CARES act funding saved jobs
JetBlue CEO Robin Hayes has said staff at the airline have been more than willing to take unpaid holidays as well as make use of voluntary leave programs. In an interview with the Washington Post last week, Hayes said,
“We have a number of voluntary programs that crew members have taken. We do have a lot of crew members who wanted to take the summer off.”
Without the funds from the US government’s CARES Act, “the sensible thing to do would have been just to ground the fleet and furlough the vast majority of our people. We’ve never furloughed anyone before, so that would be hard.” However, the $935m federal bailout has been used to fund wages while voluntary leave programs and early retirement offers has driven down the fixed costs at the airline.
The success of voluntary leave programs
Several airlines have also stressed that, thanks to federal funding, they are able to keep staff on the payroll until the fall. However, many have said that unless voluntary leave programs are successful, October 1st may see vast numbers of staff cuts.
For many airlines, offering early retirement packages was crucial for minimizing payroll costs. The CARES Act means staff cannot be furloughed, nor can airlines reduce pay. Several airlines have gotten around this by furloughing temporary staff and claiming they are not full-contact employees, and by reducing the number of hours employees can work. This workaround means employees aren’t having their pay cut or being furloughed, and therefore this is in compliance with the CARES Act conditions.
Is this the whole story?
While Hayes likes to frame the JetBlue time off as a voluntary move, indicative of a solid sense of teamwork, other outlets have taken a different stance. One Mile At A Time goes so far as to say that, actually, the leave was mandated by the airline.
In the article, OMAAT cites an internal memo stating all crew members were being subjected to “implement mandatory unpaid time off.” Further, it says the memo reads,
You will be required to take 24 days of unpaid time off (UTO) between April 20 and September 30, 2020.
To be fair to JetBlue, if these accusations are indeed true, it would not be the only airline undertaking this type of action. Indeed, United Airlines has also mandated 24 days of unpaid leave, while Delta has reduced hours for certain staff.
Whether these UTOs are really voluntary or are actually mandated by the airline is not confirmed. Either way, it’s certainly better than facing up to mass layoffs come October.
The airline previously stated it was using $10 million of its savings every day to try to stay afloat.
Getting back to normal
Despite hoping to avoid furloughing staff, Hayes confirmed that he does not expect the industry to recover quickly. Therefore, JetBlue will “be a smaller airline then than we would want to be”. Hayes also confirmed that furloughs are still an option but implied they are the last resort.

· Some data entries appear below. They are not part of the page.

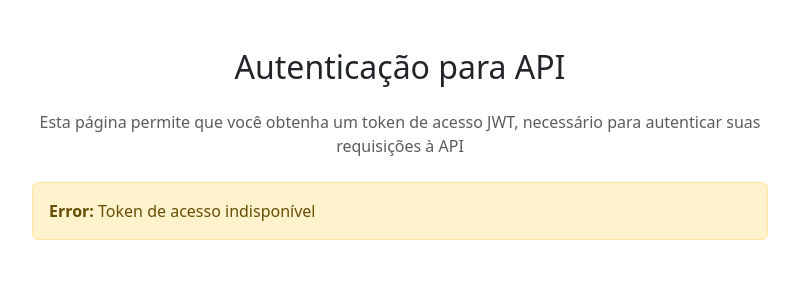
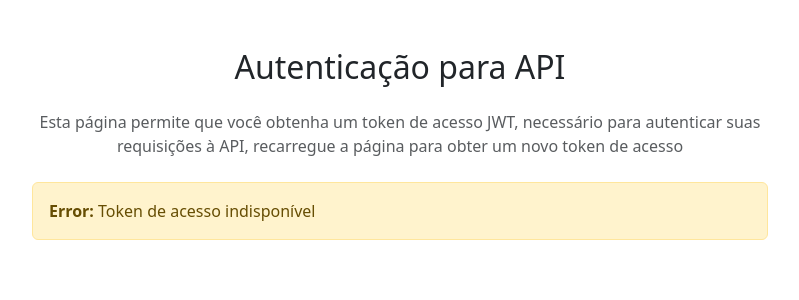
Before and after one commit to Gustavo-Gadelha/flask-atividade1, a Flask app: template app/templates/api/dashboard.html in a window 1280 px wide. Shown: the part 56-356 px from the top of the page, without its empty margins (240-1039 px from the left). Run offline with Flask 3, Linux system fonts and the light colour scheme; the template is opened without the code that fills it, so the values that code supplies are empty.

Commit message:
Pequeno paragrafo adicionado a descrição de token para API

```diff
--- a/app/templates/api/dashboard.html
+++ b/app/templates/api/dashboard.html
@@ -7,9 +7,9 @@
   <div class="col-md-8">
     <h2 class="text-center mb-4">Autenticação para API</h2>
     <p class="text-center text-muted mb-4">
-      Esta página permite que você obtenha um token de acesso JWT, necessário para autenticar suas requisições à API
+      Esta página permite que você obtenha um token de acesso JWT, necessário para autenticar suas requisições à API,
+      recarregue a página para obter um novo token de acesso
     </p>
-
     {% if access_token %}
     <div class="card shadow-sm">
       <div class="card-body">
--- a/app/templates/product/register.html
+++ b/app/templates/product/register.html
@@ -15,7 +15,7 @@
       </div>
       <div class="col-md-2">
         <label for="price" class="form-label fw-semibold">Preço</label>
-        <input type="number" class="form-control" id="price" name="price"  min="1" step="0.01" required>
+        <input type="number" class="form-control" id="price" name="price" min="1" step="0.01" required>
       </div>
       <div class="col-md-2 d-flex align-items-end">
         <button type="submit" class="btn btn-primary w-100">Registrar</button>
```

As well as operating a smaller network and fewer planes, JetBlue is preparing to operate flights without maximin capacity. Hayes said he expects flights to include social distancing for some time. The effect of this means flights operating half empty, which cuts into profits.
In these circumstances, it’s difficult to think that JetBlue, and other airlines, will be able to avoid furloughing staff. Even with staff pulling together and taking time off, we may still see some cuts come the fall.
What do you think? Will JetBlue manage to avoid furloughing staff? Let us know what you think.